My next-door neighbor died a couple of weeks ago. She was a good and thoughtful neighbor, an attorney in her mid-40s, and, as far as I know, her death was totally unexpected. The first two people who informed me said she “passed” and, frankly, as a teacher, that word sounds too much like a grading assessment. Jennifer did “pass,” I guess; unfortunately, she also died.
Jennifer knew my interest in Mobile, New Orleans, and Mardi Gras. In fact, I created a travel guide for her very first trip to New Orleans and loaned her some books about the city to get her prepared and in the mood. New Orleans was a perfect match for her; she loved things bright and cheerful and frou frou and her cozy back yard had decorations and light displays for every season.
I used to throw a Joe Cain Day party on the Sunday before Fat Tuesday. The Joe Cain Day parade is a uniquely Mobile celebration open to all participants – the “people’s parade.” A few years ago, a few days before Joe Cain Day, I drove in from work to find a big fluffy festive Mardi Gras wreath hanging on my back gate. I knew immediately where it came from.
I moved the wreath to the front door, where it remained until midnight on Fat Tuesday.
The next year, a couple of weeks before Fat Tuesday, I hung the wreath back on the door. The next day it was gone. Left in its place was a note from Jennifer letting me know that she had some ideas for improvement and was taking the wreath for an update. It was back on the door a couple of days later – replete with even more beads and embedded masks.
This year, I hung the wreath on a Tuesday night two weeks before Mardi Gras. Jennifer died the next day. The wreath will now have a deeper meaning when I hang it in years to come.
I gauge impending spring by the trees that bloom in the front yards of the row of prim townhouses where I live. A decade ago, I planted ninety crocus bulbs in my front yard with the plan that they would be the first blossoms to herald the spring season. Next would be Jennifer’s front-yard crabapple tree, followed by the huge spreading white cherry blossoms in her back yard, that hang gracefully over my back fence. Finally, my pink cherry blossoms would burst forth in my front yard. By that time, the dogwoods and redbuds and glories of spring would be ready to go.
The crocuses scattered in my front yard seem to have petered out over the past couple of years so the big harbinger of spring in front of the house has been Jennifer’s crabapple tree. It’s a tall, gangly thing. Several people who have worked on my yard have offered to chop it down for free. Indeed, it had a lot of dead branches on it but Jennifer wouldn’t hear of losing it. One Saturday several years ago, her dad and I managed to trim a lot of the dead off and the tree has shaped up fairly nicely since.
It’s still not a beauty, except for those couple of weeks in the late winter when its deep purplish blossoms burst forth.
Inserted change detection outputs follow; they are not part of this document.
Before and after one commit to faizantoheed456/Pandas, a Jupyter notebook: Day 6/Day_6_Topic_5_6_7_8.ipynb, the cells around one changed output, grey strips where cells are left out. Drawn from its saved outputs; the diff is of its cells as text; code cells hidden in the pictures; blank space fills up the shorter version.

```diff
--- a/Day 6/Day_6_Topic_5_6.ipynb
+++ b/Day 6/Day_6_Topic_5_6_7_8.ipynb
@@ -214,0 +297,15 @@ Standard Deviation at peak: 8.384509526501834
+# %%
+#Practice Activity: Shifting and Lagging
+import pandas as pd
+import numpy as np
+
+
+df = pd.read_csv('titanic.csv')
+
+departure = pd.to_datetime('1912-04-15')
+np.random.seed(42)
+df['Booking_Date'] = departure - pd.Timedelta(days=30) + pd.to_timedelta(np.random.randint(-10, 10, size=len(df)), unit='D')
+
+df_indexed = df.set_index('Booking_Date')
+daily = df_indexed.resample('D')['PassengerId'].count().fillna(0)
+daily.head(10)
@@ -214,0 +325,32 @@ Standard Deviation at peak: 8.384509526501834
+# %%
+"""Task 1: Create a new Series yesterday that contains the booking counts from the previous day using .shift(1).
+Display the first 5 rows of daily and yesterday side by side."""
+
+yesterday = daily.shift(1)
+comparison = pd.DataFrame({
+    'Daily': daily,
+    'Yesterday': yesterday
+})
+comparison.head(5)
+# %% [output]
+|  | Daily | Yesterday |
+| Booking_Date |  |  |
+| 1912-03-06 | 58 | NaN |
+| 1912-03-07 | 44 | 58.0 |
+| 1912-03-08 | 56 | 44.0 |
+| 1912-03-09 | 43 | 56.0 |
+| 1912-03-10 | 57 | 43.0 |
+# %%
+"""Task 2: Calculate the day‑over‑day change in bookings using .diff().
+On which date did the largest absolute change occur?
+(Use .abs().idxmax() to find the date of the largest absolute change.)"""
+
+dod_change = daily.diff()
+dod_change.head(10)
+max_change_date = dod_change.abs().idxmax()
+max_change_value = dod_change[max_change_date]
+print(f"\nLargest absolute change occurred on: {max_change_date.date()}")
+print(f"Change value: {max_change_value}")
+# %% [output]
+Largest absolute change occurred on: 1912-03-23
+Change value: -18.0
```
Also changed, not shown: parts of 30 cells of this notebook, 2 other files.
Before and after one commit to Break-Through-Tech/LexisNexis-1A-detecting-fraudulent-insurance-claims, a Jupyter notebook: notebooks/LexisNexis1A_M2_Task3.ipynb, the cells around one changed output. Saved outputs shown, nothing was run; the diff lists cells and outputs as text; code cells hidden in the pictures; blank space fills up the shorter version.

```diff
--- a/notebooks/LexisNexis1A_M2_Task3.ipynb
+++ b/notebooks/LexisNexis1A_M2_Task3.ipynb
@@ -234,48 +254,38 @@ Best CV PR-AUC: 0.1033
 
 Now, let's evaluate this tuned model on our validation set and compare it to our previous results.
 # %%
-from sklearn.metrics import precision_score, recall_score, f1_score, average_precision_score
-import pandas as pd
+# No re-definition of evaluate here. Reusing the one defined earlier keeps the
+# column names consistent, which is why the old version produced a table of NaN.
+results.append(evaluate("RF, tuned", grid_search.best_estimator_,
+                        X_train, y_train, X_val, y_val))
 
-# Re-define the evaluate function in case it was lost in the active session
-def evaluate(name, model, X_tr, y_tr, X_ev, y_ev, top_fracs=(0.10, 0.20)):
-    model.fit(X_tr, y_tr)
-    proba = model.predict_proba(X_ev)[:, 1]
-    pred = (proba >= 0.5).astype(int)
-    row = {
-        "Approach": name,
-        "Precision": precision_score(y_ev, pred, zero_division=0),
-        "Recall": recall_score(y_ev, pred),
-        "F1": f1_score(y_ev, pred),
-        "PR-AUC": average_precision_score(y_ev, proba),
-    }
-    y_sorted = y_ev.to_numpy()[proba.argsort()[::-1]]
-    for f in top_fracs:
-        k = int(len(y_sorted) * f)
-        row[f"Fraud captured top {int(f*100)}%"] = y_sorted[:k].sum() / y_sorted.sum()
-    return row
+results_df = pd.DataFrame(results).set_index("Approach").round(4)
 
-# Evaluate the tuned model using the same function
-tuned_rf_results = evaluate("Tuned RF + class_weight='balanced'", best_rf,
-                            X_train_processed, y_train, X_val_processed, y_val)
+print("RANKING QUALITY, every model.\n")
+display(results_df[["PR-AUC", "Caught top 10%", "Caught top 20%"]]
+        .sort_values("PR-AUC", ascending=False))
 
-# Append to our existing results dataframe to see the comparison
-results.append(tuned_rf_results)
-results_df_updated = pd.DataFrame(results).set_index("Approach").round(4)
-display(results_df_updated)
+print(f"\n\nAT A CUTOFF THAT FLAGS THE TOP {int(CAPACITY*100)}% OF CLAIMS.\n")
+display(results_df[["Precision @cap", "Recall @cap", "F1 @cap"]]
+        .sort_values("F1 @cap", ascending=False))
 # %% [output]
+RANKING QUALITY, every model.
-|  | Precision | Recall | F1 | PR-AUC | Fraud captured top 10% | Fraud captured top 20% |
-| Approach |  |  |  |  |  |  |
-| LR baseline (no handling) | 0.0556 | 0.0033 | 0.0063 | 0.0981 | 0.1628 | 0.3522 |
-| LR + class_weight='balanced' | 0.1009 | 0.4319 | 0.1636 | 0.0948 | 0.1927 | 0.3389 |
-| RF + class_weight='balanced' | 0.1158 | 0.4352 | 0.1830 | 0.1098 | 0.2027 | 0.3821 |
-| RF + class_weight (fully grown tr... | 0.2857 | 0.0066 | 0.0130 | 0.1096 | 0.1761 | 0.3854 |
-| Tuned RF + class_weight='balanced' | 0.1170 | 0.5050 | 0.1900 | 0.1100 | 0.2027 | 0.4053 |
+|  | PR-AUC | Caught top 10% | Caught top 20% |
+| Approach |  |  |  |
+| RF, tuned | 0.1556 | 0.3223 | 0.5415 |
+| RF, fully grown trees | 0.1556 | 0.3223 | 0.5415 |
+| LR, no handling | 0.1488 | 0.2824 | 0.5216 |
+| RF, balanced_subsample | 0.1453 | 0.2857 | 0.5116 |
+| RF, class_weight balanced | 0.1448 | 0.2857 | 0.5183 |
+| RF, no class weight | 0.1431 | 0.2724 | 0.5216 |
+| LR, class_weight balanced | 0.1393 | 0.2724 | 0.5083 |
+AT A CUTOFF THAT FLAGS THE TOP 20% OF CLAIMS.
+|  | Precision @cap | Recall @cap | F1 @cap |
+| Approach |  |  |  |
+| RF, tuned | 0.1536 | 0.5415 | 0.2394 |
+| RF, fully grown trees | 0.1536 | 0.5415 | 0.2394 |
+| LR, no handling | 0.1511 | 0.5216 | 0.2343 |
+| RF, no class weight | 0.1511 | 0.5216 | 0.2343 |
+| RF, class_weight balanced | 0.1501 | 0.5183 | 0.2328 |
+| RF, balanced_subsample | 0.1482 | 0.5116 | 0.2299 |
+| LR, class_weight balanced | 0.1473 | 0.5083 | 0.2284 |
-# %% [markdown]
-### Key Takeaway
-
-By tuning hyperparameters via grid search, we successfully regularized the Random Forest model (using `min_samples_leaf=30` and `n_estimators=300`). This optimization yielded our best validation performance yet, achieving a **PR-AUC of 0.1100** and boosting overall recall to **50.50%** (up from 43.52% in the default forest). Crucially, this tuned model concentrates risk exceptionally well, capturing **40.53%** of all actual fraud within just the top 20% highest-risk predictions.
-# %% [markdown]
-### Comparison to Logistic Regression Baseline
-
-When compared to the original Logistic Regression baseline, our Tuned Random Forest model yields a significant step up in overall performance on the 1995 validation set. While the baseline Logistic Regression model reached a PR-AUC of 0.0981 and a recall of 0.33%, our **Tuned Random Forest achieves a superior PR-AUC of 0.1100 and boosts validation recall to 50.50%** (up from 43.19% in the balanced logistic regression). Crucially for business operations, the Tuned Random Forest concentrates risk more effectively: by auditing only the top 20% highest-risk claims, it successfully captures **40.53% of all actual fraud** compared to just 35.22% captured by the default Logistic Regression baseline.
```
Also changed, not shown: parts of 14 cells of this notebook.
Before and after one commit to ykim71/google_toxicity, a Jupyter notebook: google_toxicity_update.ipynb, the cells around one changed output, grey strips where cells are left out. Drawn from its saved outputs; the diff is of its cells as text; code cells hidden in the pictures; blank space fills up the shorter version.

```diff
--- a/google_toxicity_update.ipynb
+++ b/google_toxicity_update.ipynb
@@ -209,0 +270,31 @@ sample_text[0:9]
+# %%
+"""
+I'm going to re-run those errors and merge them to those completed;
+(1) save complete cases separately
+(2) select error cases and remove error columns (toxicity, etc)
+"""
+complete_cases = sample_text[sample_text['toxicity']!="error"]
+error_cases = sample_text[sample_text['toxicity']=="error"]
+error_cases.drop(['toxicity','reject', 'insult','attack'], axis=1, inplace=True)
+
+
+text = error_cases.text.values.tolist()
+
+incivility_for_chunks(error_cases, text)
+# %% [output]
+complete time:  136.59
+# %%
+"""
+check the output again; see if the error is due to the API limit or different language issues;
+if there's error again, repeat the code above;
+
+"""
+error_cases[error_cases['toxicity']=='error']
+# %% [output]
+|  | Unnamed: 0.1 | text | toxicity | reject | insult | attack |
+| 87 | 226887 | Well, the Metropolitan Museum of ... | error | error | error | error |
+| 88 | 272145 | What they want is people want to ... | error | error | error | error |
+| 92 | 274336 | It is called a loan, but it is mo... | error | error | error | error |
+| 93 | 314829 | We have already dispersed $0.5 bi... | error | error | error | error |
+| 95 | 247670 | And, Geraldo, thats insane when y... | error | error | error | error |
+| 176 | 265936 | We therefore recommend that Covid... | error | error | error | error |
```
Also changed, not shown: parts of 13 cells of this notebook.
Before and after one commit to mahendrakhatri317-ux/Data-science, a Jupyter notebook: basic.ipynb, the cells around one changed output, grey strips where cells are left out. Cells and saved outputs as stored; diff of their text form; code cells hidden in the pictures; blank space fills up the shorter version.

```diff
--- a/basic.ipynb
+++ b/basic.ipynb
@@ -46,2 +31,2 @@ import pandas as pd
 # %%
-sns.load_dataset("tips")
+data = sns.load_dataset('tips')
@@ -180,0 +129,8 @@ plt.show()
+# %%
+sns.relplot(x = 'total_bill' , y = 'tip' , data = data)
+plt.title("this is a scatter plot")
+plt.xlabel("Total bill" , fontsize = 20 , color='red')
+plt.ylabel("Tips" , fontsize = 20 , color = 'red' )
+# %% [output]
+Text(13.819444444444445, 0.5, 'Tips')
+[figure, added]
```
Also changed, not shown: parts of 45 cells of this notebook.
Last year, Jennifer, who did most of her coming and going through the back of her house, commented to me that she had completely missed the crabapple blooming because she had been so tied up with business, personal, and other things and had not even looked in the front yard.
I assured her that the show of blooms had been particularly beautiful and promised to alert her when the tree started to bloom this year.
Jennifer’s funeral last week took place on a dreary rainy Tuesday. The next day, as I opened my bedroom curtains just after sunrise, was bright and sunny. I glanced over at Jennifer’s crabapple and saw the first blossoms high in the top of the sun-dappled tree.